Another fine mess
Stephen Byers can presumably claim simply to have been unlucky over the part privatisation of National Air Traffic Services (Nats). The Civil Aviation Authority warned him the business plan was vulnerable to a catastrophic event, such as an airport disaster or a deep recession, but nobody could have anticipated 11 September. Britain's beleaguered Transport Secretary can be held responsible for many things, but not that.
All the same, the fact that Nats has been forced to go cap in hand to the Government for extra money so soon after being privatised speaks volumes about the flawed nature both of this particular sell-off and large parts of the wider public private partnership initiative. In the case of Railtrack, Mr Byers was happy to appoint administrators, leaving shareholders high and dry. In this case, he seems equally happy to bail the company out.

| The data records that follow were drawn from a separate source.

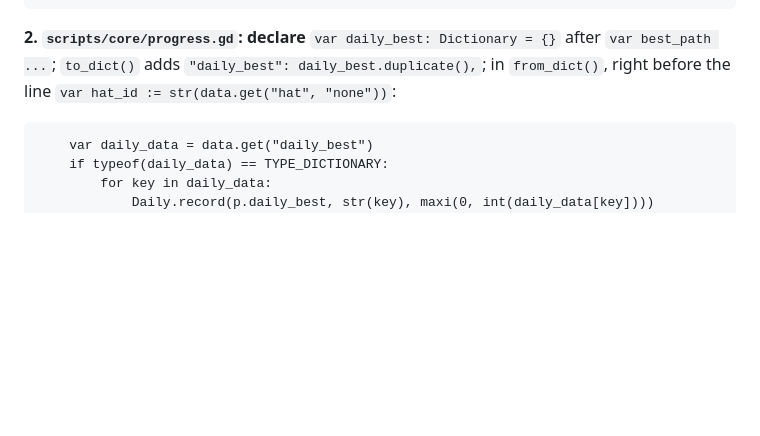
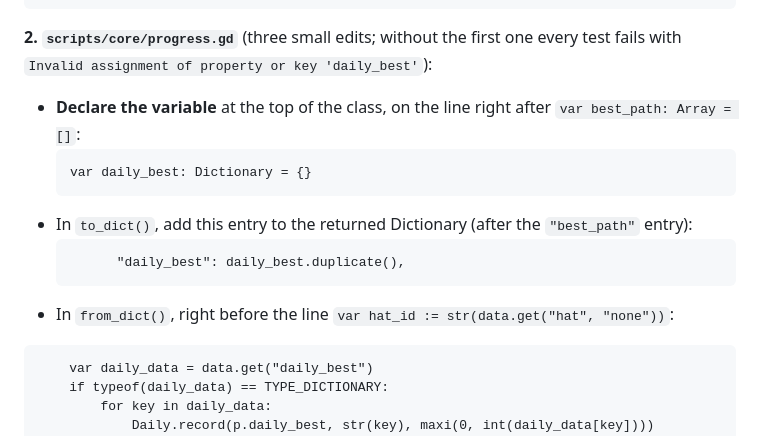
Before and after one commit to brueland/AI-Slingshot-Slop, a Markdown page: tasks/096-daily-run.md, the part around the change. Drawn GitHub-style; blank space fills up the shorter version.

Commit message:
tasks: 096 declares daily_best in a code block
Co-Authored-By: Claude Opus 5.5 <noreply@anthropic.com>

````diff
--- a/tasks/096-daily-run.md
+++ b/tasks/096-daily-run.md
@@ -43,9 +43,17 @@ static func record(bests: Dictionary, key: String, rounds: int) -> void:
 		bests.erase(keys.pop_front())
 ```
 
-**2. `scripts/core/progress.gd`:** **declare** `var daily_best: Dictionary = {}` after `var best_path ...`;
-`to_dict()` adds `"daily_best": daily_best.duplicate(),`; in `from_dict()`, right before the line
-`var hat_id := str(data.get("hat", "none"))`:
+**2. `scripts/core/progress.gd`** (three small edits; without the first one every test fails with
+`Invalid assignment of property or key 'daily_best'`):
+- **Declare the variable** at the top of the class, on the line right after `var best_path: Array = []`:
+  ```gdscript
+  var daily_best: Dictionary = {}
+  ```
+- In `to_dict()`, add this entry to the returned Dictionary (after the `"best_path"` entry):
+  ```gdscript
+  		"daily_best": daily_best.duplicate(),
+  ```
+- In `from_dict()`, right before the line `var hat_id := str(data.get("hat", "none"))`:
 ```gdscript
 	var daily_data = data.get("daily_best")
 	if typeof(daily_data) == TYPE_DICTIONARY:
````
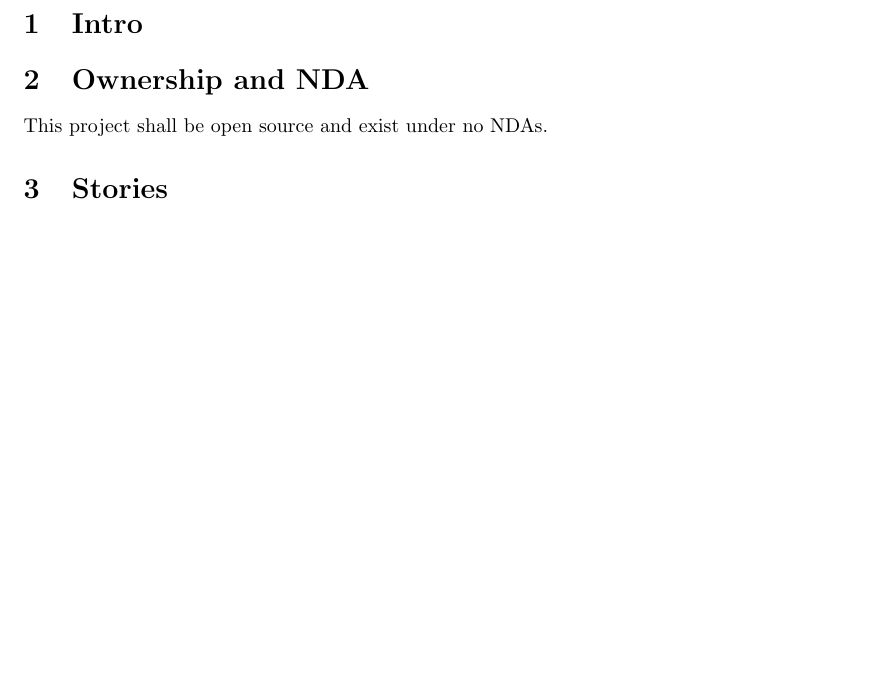
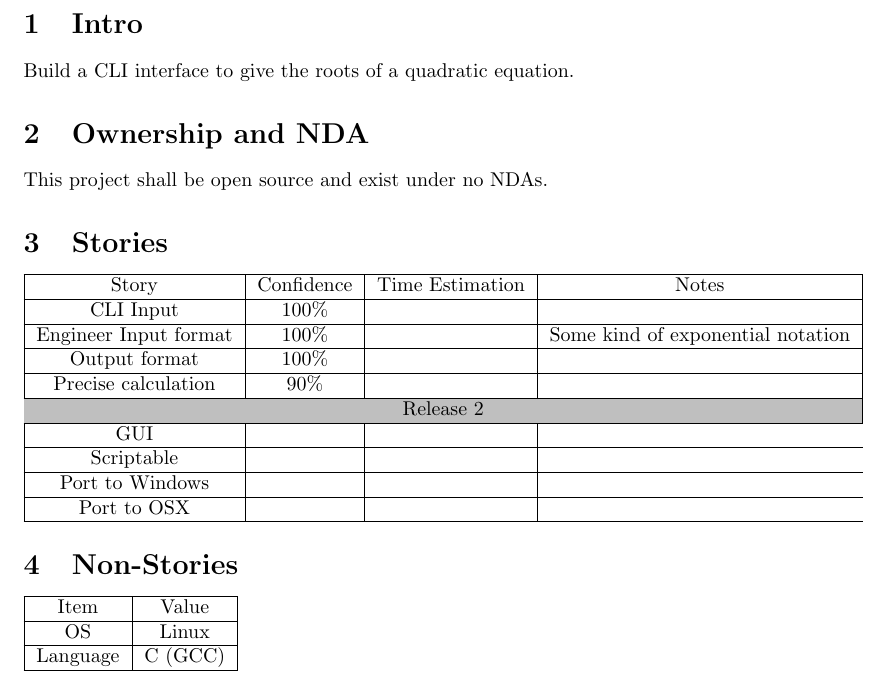
Before and after one commit to jpypi/CS4900, a LaTeX document (Quadratic/proposal.tex): part of page 2 of 2, cut so that both start at the same text, the shorter picture padded with empty space. Compiled offline with pdfLaTeX.

Commit message:
Add some initial stories for quadsolver

```diff
--- a/Quadratic/proposal.tex
+++ b/Quadratic/proposal.tex
@@ -1,5 +1,6 @@
 \documentclass{article}
 
+\usepackage[table]{xcolor}
 
 \title{Quadratic Solver proposal}
 \date{2016-09-19}
@@ -14,10 +15,39 @@ Andrew Gifford}
     \pagenumbering{arabic}
 
     \section{Intro}
+    Build a CLI interface to give the roots of a quadratic equation.
 
     \section{Ownership and NDA}
     This project shall be open source and exist under no NDAs.
 
     \section{Stories}
+\begin{tabular}{*{11}{|c}}
+    \hline
+    Story                 & Confidence & Time Estimation & Notes \\ \hline
+    CLI Input             & 100\%      & & \\ \hline
+    Engineer Input format & 100\%      & & Some kind of exponential notation \\ \hline
+    Output format         & 100\%      & & \\ \hline
+    Precise calculation   &  90\%      & & \\
+
+    \hline
+    \multicolumn{4}{|c|}{\cellcolor{gray!50}Release 2}\\
+    \hline
+
+    GUI & & \\ \hline
+    Scriptable & & \\ \hline
+    Port to Windows & & \\ \hline
+    Port to OSX& & \\ \hline
+    %9& 2 & 0   & 0  & 1 & 3 & 1 & 0 & 3 & 6 & \cellcolor{green!50}83 \\ \hline
+
+\end{tabular}
+    \section{Non-Stories}
+
+\begin{tabular}{*{11}{|c}}
+    \hline
+    Item       & Value   \\ \hline
+    OS         & Linux   \\ \hline
+    Language   & C (GCC) \\ \hline
+%    \hline
+\end{tabular}
 
 \end{document}
```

The difference, Mr Byers would no doubt argue, is that Nats is in trouble through no fault of its own, while at Railtrack there was indisputable evidence of management incompetence. But it is also because Railtrack was a Tory privatisation and Nats was a New Labour one. And the problem with this Government's half-way house approach to privatisation is that it wants the best of both worlds. It wants private sector management and money, but it also wants to maintain direct control so that ministers can interfere and meddle. As Mr Byers is discovering to his cost, the effect is to leave the Government both as the lender of last resort and ultimately responsible when things go wrong.Reuse content